Perceptions and practice of universal blood and body fluid precautions by registered nurses at a major Sydney teaching hospital

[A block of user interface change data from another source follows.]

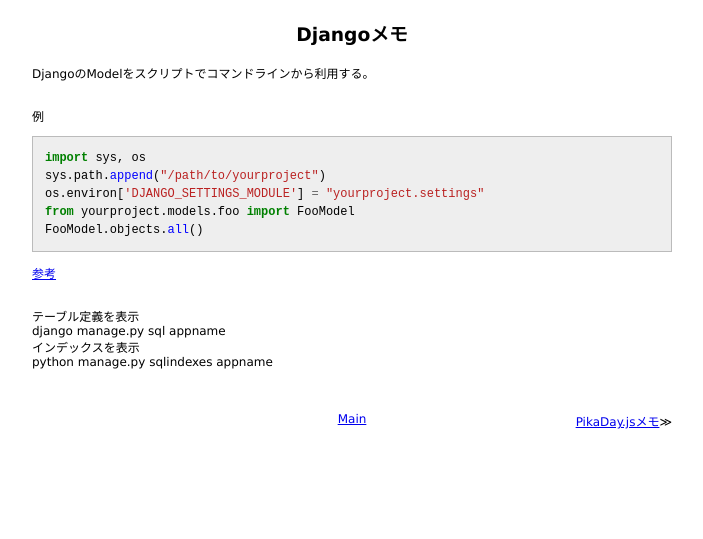
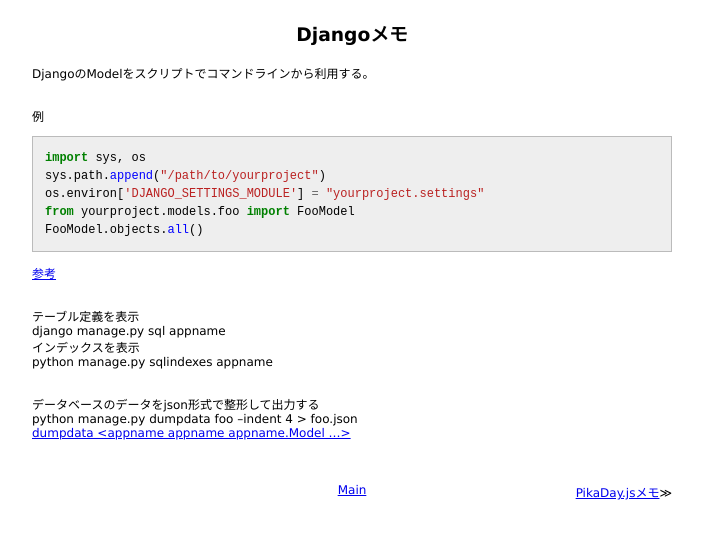
Before and after one commit to 38elements/38elements.github.com, a Jekyll site: the page built from _posts/2014-2-8-django_model_command_line_script.md, in a window 1280 px wide. Shown: the top 539 px of the page, without its empty margins (288-991 px from the left). Built offline with Jekyll 4.4.1, drawn with Linux system fonts in a browser that asks for light colours; Markdown is read by kramdown in place of the engine named in the settings.

Commit message:
データベースのデータをjson形式で整形して出力する

```diff
--- a/_posts/2014-2-8-django_model_command_line_script.md
+++ b/_posts/2014-2-8-django_model_command_line_script.md
@@ -20,3 +20,8 @@ FooModel.objects.all()
 django manage.py sql appname
 インデックスを表示
 python manage.py sqlindexes appname
+<br/>
+
+データベースのデータをjson形式で整形して出力する
+python manage.py dumpdata foo --indent 4 &gt; foo.json
+[ dumpdata &lt;appname appname appname.Model ...&gt;](https://docs.djangoproject.com/en/1.6/ref/django-admin/#dumpdata-appname-appname-appname-modelx)
```
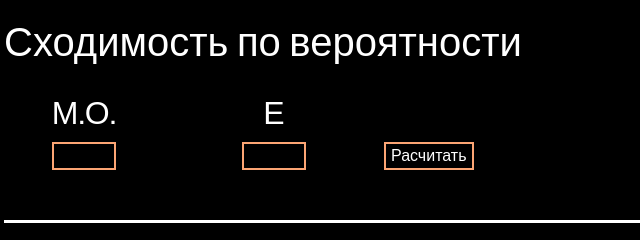
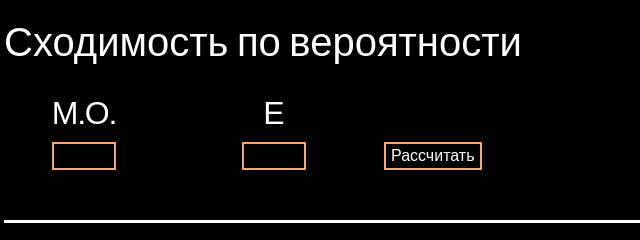
Before and after one commit to convergence-vm/convergence-vm.github.io, a plain HTML site: page index.html in a window 1280 px wide. Shown: the top 240 px of the page, 81-721 px from the left. Drawn offline with nearby package versions, Linux system fonts and the light colour scheme.

Commit message:
Update index.html

```diff
--- a/index.html
+++ b/index.html
@@ -24,7 +24,7 @@
 					<input id="input_2" type="text" size="5">
 				</div>
 				<div class="col-md-8 d-flex align-items-end">
-					<button class="statistic_button">Расчитать</button>
+					<button class="statistic_button">Рассчитать</button>
 				</div>
 			</div>
 			<div class="container number">
```
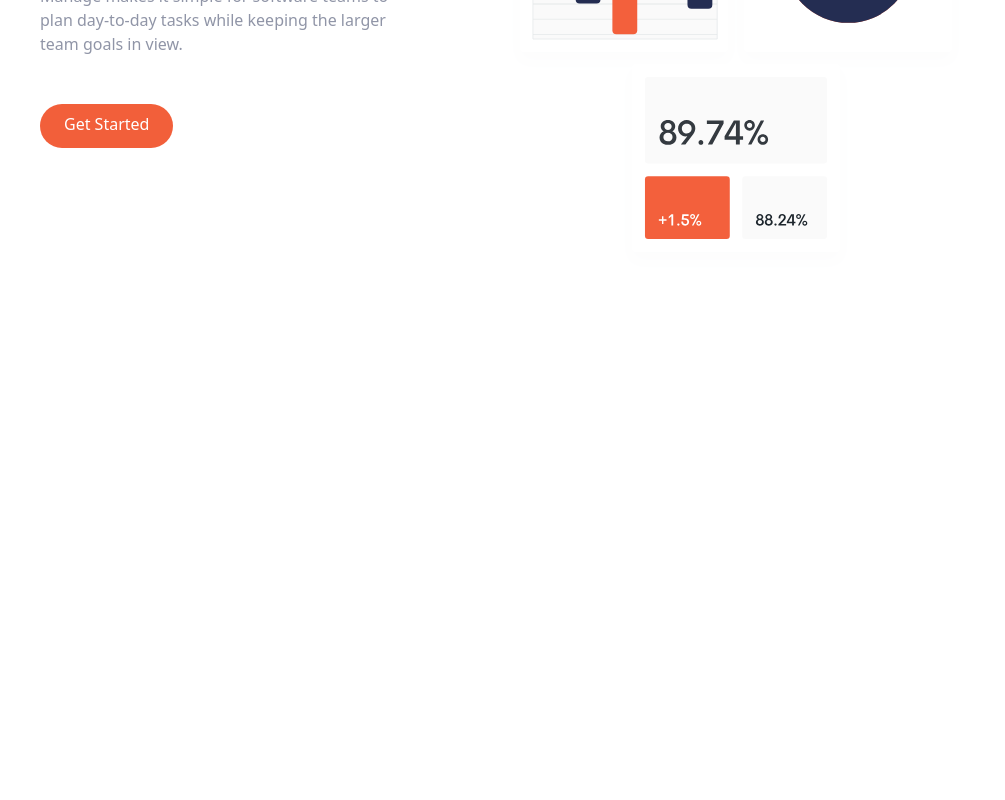
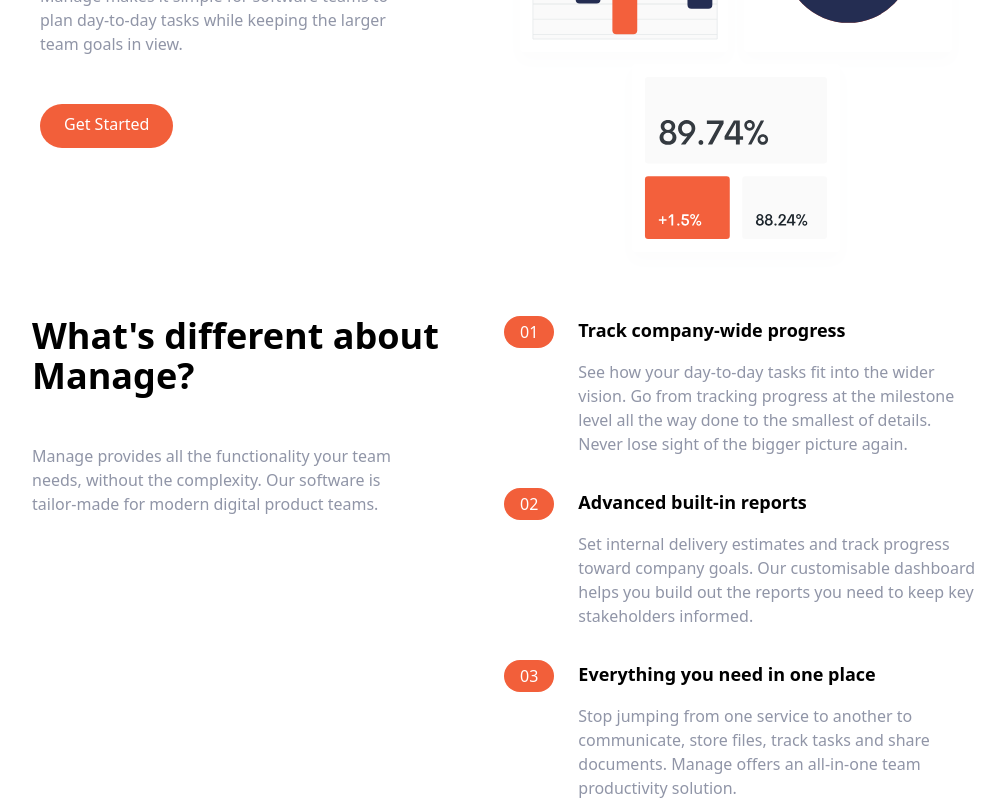
Before and after one commit to yousafsabir/manage-frontendmentor, a React (Create React App) app: page / in a window 1280 px wide. Shown: the part 276-1076 px from the top of the page, without its empty margins (136-1141 px from the left). Before the commit the page ends 800 px from the top, so only its background shows below. Built offline with nearby package versions, Linux system fonts and the light colour scheme.

Commit message:
features section done

```diff
--- a/src/App.js
+++ b/src/App.js
@@ -1,4 +1,5 @@
 import React from "react";
+import Features from "./components/Features";
 import Hero from "./components/Hero";
 import Navbar from "./components/Navbar";
 
@@ -7,6 +8,7 @@ function App() {
         <>
             <Navbar />
             <Hero />
+            <Features />
         </>
     );
 }
--- /dev/null
+++ b/src/components/FeatureArticles.js
@@ -0,0 +1,33 @@
+import React from "react";
+import PropTypes from "prop-types";
+
+const FeatureArticles = (props) => {
+    return (
+        <article className="flex flex-col space-y-3 md:flex-row md:space-x-6 md:space-y-0">
+            {/* Heading */}
+            <div className="rounded-l-full bg-brightRedSupLight md:bg-transparent">
+                <div className="flex items-center space-x-2">
+                    <div className="rounded-full bg-brightRed px-4 py-2 text-white md:py-1">
+                        {props.number}
+                    </div>
+                    <h3 className="text-lg font-bold md:hidden">
+                        {props.heading}
+                    </h3>
+                </div>
+            </div>
+            <div>
+                <h3 className="mb-4 hidden text-lg font-bold md:block">
+                    {props.heading}
+                </h3>
+                <p className="max-w-md text-darkGrayishBlue">{props.text}</p>
+            </div>
+        </article>
+    );
+};
+FeatureArticles.propTypes = {
+    number: PropTypes.string,
+    heading: PropTypes.string,
+    text: PropTypes.string,
+};
+
+export default FeatureArticles;
--- /dev/null
+++ b/src/components/Features.js
@@ -0,0 +1,51 @@
+import React from "react";
+import FeatureArticles from "./FeatureArticles";
+
+const Features = () => {
+    return (
+        // features section
+        <section id="Features">
+            {/* flex container */}
+            <div className="container mx-auto mt-10 flex flex-col space-y-12 px-4 md:flex-row md:space-y-0">
+                {/* What's different */}
+                <div className="flex flex-col space-y-12 md:w-1/2">
+                    <h2 className="max-w-md text-center text-4xl font-bold md:text-left">
+                        What's different about Manage?
+                    </h2>
+                    <p className="max-w-sm text-center text-darkGrayishBlue md:text-left">
+                        Manage provides all the functionality your team needs,
+                        without the complexity. Our software is tailor-made for
+                        modern digital product teams.
+                    </p>
+                </div>
+                {/* Numbered List */}
+                <div className="flex flex-col space-y-8 md:w-1/2">
+                    <FeatureArticles
+                        number="01"
+                        heading="Track company-wide progress"
+                        text="See how your day-to-day tasks fit into the wider vision. Go
+                        from tracking progress at the milestone level all the way
+                        done to the smallest of details. Never lose sight of the
+                        bigger picture again."
+                    />
+                    <FeatureArticles
+                        number="02"
+                        heading="Advanced built-in reports"
+                        text="Set internal delivery estimates and track progress toward
+                        company goals. Our customisable dashboard helps you build out
+                        the reports you need to keep key stakeholders informed."
+                    />
+                    <FeatureArticles
+                        number="03"
+                        heading="Everything you need in one place"
+                        text="Stop jumping from one service to another to communicate, store
+                        files, track tasks and share documents. Manage offers an
+                        all-in-one team productivity solution."
+                    />
+                </div>
+            </div>
+        </section>
+    );
+};
+
+export default Features;
```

Guidelines for universal blood and body fluid precautions (UBBFP) designed to protect health care workers from occupational exposure to blood borne pathogens have been developed by the US Centers for Disease Control.These guidelines have been adopted by the New South Wales Department of Health and all major Australian hospitals. To determine the degree of understanding and utilization of UBBFP by Australian nurses, 192 nurses were asked about UBBFP, recent occupational exposures and understanding of hepatitis B transmission. Seventy-three per cent of nurses stated they 'used UBBFP at all times', yet only 58% of these nurses stated they always used gloves when 'handling blood or blood equipment' and just 85% reported always using 'gloves to clean up urine and faeces'. Overall 146 (76%) nurses experienced 230 occupational exposures (168 mucocutaneous, 48 percutaneous) in the previous 6 months. These were more common in men (P = 0.024) and in operating theatres (95% of nurses) and high dependency units (88%). Percutaneous exposures were significantly more frequent in nurses who stated they did not wear gloves when handling blood/blood equipment (P = 0.036), whereas mucocutaneous exposures were significantly more frequent among nurses who stated they do not adhere to UBBFP at all times (P = 0.005). Eighty-three per cent of nurses experiencing exposures did not report all of them. In this study knowledge and adoption of UBBFP translated directly into lower risk for an occupational exposure. It is concluded that educational strategies to improve understanding and adoption of UBBFP by nurses are required.